(Structured diff data)
--------------------------------
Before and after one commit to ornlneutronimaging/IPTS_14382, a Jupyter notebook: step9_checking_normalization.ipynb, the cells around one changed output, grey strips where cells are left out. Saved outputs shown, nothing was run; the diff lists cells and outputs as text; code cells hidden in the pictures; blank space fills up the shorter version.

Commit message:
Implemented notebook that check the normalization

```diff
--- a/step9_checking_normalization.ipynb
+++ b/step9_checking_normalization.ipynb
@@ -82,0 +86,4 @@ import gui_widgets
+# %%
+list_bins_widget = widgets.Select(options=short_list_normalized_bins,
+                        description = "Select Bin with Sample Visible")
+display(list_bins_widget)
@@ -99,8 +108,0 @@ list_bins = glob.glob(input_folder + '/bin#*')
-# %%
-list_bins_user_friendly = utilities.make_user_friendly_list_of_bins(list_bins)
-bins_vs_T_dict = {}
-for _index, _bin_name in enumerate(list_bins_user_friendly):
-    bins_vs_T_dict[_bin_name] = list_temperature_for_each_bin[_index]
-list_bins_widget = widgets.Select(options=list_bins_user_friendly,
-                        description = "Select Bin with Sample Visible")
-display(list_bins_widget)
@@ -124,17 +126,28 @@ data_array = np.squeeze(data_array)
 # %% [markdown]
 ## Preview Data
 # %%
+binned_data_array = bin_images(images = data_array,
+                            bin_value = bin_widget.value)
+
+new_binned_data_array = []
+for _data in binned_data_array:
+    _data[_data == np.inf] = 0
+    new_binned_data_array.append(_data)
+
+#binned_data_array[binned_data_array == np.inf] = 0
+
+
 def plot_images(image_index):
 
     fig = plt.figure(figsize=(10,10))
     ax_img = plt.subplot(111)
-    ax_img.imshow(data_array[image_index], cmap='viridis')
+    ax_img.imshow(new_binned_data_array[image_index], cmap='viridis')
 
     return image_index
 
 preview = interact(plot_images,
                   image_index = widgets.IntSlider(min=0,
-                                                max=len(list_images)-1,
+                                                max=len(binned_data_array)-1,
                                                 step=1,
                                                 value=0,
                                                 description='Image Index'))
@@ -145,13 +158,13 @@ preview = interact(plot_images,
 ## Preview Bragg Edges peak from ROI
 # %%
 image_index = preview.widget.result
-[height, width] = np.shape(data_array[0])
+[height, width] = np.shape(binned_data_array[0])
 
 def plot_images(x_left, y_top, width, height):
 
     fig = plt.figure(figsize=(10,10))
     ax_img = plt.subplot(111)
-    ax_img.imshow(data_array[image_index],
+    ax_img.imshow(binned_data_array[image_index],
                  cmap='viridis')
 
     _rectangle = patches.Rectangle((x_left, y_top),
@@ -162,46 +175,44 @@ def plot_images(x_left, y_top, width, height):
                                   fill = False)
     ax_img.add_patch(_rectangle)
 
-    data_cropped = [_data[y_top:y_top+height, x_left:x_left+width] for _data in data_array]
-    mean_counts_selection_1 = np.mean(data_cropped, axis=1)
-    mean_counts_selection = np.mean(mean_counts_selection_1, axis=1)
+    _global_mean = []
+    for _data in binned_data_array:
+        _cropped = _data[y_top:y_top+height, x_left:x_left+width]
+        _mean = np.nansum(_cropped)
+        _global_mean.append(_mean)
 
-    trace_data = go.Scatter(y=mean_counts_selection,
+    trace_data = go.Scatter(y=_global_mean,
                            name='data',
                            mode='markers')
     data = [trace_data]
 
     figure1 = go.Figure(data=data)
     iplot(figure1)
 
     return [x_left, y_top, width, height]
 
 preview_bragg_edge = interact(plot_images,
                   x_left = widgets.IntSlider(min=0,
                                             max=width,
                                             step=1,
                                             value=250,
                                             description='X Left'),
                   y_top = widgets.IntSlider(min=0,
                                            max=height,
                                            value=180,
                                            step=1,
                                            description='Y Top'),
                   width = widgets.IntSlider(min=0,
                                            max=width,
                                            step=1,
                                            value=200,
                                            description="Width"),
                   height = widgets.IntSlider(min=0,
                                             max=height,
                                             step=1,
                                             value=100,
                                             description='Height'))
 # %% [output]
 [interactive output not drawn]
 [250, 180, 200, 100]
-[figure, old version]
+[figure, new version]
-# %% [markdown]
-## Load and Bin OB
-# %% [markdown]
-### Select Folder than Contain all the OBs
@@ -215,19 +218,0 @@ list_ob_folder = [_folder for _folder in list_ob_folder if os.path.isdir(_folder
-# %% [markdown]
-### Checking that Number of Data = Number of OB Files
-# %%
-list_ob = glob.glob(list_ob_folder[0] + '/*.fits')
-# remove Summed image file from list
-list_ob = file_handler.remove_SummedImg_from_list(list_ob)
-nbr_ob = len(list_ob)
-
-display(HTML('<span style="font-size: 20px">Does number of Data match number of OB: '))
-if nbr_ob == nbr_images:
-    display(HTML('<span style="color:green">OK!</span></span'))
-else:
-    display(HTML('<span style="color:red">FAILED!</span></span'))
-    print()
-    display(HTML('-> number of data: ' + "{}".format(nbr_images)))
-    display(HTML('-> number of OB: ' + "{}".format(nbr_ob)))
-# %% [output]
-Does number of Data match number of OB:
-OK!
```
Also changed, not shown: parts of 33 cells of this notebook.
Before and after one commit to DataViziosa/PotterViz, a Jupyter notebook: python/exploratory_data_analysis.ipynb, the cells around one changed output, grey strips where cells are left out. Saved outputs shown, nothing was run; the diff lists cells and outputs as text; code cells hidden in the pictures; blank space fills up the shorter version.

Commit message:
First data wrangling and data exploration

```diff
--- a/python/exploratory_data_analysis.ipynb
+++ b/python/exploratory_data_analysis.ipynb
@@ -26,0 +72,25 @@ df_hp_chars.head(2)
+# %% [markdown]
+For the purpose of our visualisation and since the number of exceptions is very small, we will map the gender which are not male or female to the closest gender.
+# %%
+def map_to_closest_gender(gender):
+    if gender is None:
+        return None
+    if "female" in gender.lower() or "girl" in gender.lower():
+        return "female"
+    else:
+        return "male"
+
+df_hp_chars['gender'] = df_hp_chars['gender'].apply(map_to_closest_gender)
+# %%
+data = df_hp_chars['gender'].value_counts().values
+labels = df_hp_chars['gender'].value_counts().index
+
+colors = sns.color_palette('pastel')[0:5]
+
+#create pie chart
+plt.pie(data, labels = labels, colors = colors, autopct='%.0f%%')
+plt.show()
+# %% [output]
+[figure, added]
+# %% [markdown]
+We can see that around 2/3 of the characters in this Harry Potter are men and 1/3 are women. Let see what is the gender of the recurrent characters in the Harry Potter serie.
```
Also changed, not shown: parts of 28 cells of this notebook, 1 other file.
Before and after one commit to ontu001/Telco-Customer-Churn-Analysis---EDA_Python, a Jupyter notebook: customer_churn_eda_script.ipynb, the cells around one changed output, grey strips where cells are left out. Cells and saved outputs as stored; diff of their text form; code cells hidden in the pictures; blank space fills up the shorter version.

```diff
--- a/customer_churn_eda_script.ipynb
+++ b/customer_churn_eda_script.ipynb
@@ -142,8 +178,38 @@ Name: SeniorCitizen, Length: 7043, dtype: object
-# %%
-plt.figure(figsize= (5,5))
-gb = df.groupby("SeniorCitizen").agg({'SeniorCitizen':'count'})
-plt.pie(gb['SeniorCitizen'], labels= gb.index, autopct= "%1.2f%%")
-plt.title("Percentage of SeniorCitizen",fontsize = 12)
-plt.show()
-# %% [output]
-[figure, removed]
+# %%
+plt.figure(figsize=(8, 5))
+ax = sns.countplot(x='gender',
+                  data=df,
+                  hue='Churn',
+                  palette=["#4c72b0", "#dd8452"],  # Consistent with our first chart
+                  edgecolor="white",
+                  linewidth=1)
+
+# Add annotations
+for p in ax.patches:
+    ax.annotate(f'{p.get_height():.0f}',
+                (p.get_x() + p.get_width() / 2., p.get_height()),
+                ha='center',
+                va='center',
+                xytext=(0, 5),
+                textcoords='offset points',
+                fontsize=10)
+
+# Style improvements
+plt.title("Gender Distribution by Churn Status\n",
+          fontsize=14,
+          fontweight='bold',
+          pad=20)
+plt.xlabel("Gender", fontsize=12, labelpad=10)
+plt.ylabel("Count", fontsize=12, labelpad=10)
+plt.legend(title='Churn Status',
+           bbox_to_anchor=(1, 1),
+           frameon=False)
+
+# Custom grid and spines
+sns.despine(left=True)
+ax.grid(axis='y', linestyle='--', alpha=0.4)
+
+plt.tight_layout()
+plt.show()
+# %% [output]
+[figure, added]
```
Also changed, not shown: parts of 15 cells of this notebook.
--------------------------------
### Aim of the exercise
Lines above with "fontsize": state how many, nothing more.

### Output for this task
5